Records for the task =>
•••
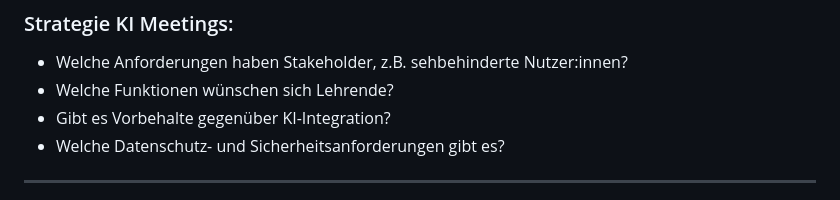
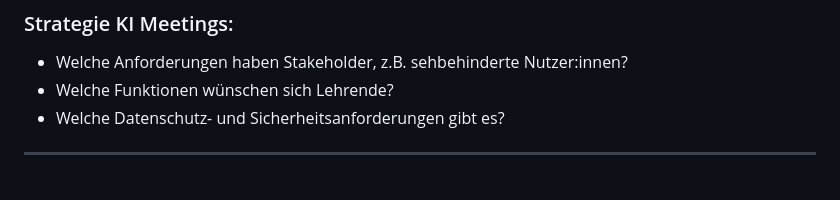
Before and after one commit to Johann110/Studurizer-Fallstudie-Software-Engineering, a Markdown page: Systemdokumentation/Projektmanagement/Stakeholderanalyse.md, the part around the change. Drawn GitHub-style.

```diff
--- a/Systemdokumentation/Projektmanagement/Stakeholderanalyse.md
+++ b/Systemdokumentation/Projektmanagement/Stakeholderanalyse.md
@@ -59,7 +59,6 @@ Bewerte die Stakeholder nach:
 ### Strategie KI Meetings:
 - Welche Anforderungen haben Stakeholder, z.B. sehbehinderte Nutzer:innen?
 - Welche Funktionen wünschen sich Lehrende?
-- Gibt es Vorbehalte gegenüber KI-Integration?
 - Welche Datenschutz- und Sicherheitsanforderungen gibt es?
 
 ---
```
•••
Pick each line holding "Systemdokumentation" out of the entries above and return it.

Before and after one commit to Johann110/Studurizer-Fallstudie-Software-Engineering, a Markdown page: Systemdokumentation/Projektmanagement/Stakeholderanalyse.md, the part around the change. Drawn GitHub-style.
--- a/Systemdokumentation/Projektmanagement/Stakeholderanalyse.md
+++ b/Systemdokumentation/Projektmanagement/Stakeholderanalyse.md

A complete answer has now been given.